| Problem |
Report each line of the data that has "ipynb" somewhere in it.

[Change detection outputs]
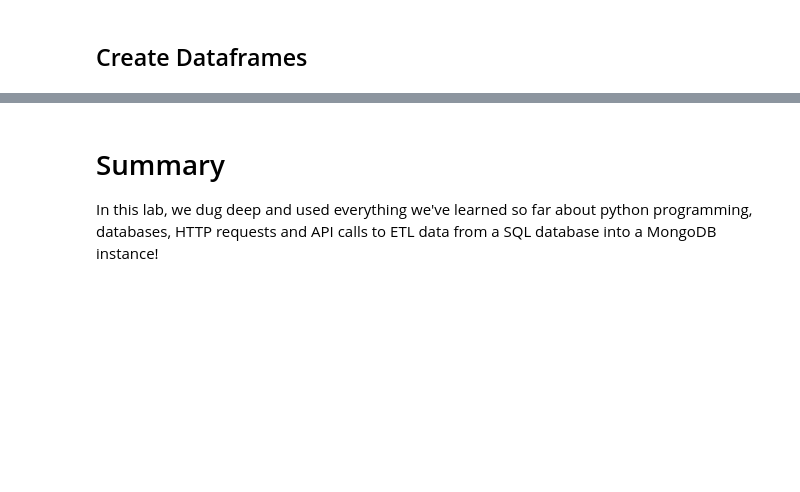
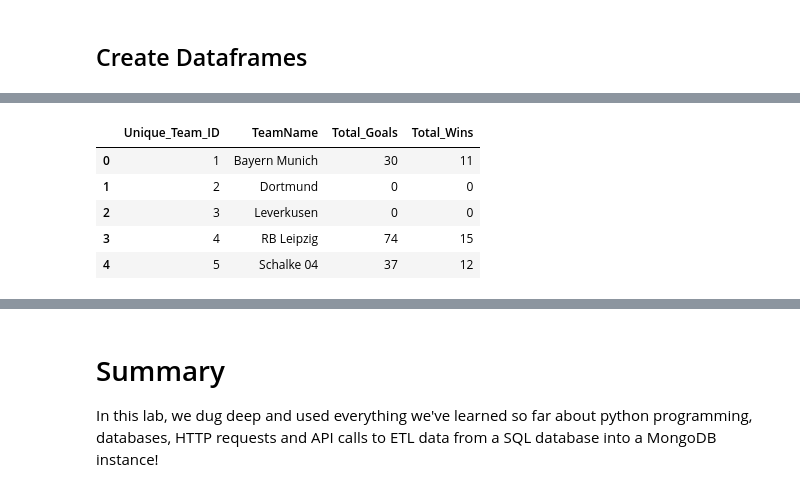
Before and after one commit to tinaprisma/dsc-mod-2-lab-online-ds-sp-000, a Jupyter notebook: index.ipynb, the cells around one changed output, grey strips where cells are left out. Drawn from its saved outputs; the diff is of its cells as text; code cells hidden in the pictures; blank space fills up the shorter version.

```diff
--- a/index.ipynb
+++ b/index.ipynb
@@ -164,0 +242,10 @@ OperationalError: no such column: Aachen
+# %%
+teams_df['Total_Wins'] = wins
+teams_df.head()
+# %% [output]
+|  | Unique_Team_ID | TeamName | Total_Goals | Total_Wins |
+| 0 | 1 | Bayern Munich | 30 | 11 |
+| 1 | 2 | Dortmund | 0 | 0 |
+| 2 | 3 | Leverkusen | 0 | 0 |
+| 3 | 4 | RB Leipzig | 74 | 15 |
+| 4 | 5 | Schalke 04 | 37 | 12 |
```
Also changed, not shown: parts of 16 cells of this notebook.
--
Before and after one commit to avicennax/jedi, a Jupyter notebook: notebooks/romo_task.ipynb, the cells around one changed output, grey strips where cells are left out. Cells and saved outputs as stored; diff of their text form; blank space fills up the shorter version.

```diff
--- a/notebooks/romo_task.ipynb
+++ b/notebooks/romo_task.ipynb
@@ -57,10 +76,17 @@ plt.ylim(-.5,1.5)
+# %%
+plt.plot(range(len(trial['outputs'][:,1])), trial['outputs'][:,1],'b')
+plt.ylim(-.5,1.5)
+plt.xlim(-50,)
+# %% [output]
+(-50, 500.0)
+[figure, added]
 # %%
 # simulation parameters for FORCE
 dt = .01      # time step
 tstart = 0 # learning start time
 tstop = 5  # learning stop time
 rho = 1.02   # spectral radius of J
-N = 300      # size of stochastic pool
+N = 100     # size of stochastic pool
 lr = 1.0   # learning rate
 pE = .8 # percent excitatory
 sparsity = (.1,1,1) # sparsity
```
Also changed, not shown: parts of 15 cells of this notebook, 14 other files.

| Answer for the task |
Before and after one commit to tinaprisma/dsc-mod-2-lab-online-ds-sp-000, a Jupyter notebook: index.ipynb, the cells around one changed output, grey strips where cells are left out. Drawn from its saved outputs; the diff is of its cells as text; code cells hidden in the pictures; blank space fills up the shorter version.
--- a/index.ipynb
+++ b/index.ipynb
Before and after one commit to avicennax/jedi, a Jupyter notebook: notebooks/romo_task.ipynb, the cells around one changed output, grey strips where cells are left out. Cells and saved outputs as stored; diff of their text form; blank space fills up the shorter version.
--- a/notebooks/romo_task.ipynb
+++ b/notebooks/romo_task.ipynb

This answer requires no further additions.